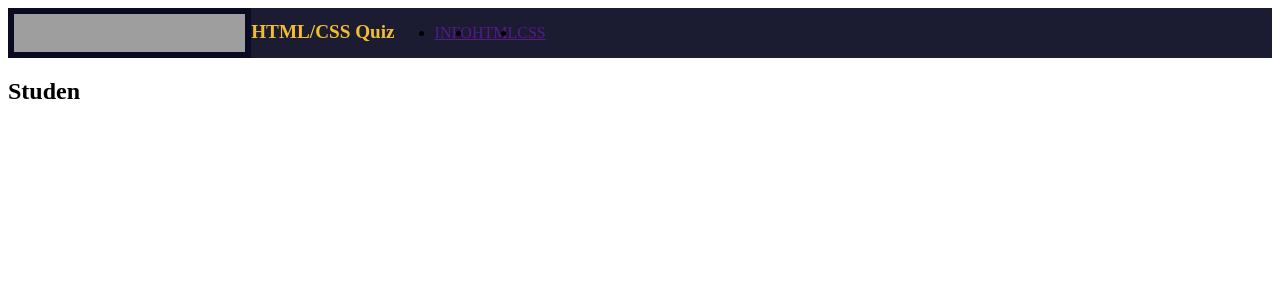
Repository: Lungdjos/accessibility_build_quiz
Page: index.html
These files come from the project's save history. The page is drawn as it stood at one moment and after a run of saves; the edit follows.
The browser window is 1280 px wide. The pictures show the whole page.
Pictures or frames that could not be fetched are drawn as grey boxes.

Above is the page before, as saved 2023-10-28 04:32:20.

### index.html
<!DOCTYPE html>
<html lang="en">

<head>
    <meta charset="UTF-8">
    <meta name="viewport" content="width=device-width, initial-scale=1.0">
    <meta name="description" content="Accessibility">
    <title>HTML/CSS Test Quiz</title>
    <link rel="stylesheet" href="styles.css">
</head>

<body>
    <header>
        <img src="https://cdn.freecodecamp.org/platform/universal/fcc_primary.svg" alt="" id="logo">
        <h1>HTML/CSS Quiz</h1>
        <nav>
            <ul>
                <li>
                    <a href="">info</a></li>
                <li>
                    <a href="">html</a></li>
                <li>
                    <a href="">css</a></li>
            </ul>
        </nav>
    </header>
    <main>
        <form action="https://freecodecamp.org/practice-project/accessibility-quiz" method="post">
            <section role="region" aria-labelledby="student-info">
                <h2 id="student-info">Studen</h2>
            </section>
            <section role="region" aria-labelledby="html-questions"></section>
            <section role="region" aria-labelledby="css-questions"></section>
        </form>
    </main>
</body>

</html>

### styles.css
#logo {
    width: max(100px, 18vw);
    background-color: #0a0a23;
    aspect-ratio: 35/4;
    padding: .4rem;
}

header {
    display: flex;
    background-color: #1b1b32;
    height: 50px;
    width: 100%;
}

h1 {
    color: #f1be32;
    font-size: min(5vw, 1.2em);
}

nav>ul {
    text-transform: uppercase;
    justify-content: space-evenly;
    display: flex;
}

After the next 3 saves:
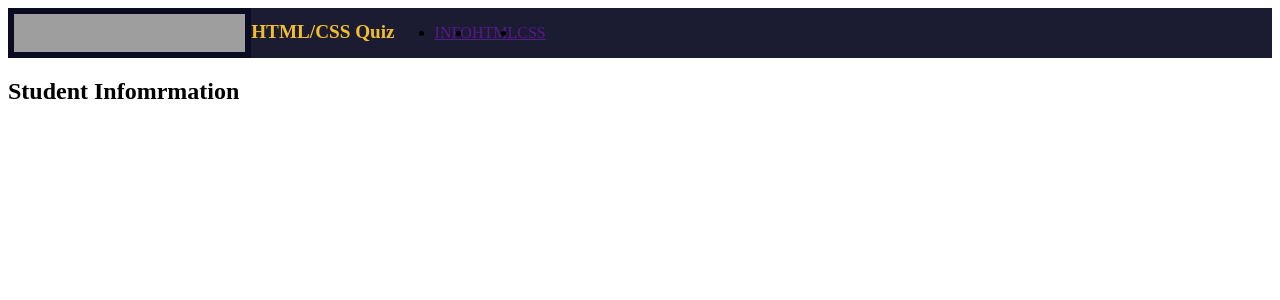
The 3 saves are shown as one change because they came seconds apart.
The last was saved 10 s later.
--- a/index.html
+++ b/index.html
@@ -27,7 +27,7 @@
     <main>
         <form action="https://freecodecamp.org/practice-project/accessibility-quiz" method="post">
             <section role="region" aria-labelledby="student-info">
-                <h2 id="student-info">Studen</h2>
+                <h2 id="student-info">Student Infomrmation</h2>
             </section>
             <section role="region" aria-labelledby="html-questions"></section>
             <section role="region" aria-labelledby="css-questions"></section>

• • •

Aim of the exercise: Retype, in the same exact form, the lines of the material above from the line holding "background-color: #0a0a23;" through the line holding "text-transform: uppercase;".

Written response:
    background-color: #0a0a23;
    aspect-ratio: 35/4;
    padding: .4rem;
}

header {
    display: flex;
    background-color: #1b1b32;
    height: 50px;
    width: 100%;
}

h1 {
    color: #f1be32;
    font-size: min(5vw, 1.2em);
}

nav>ul {
    text-transform: uppercase;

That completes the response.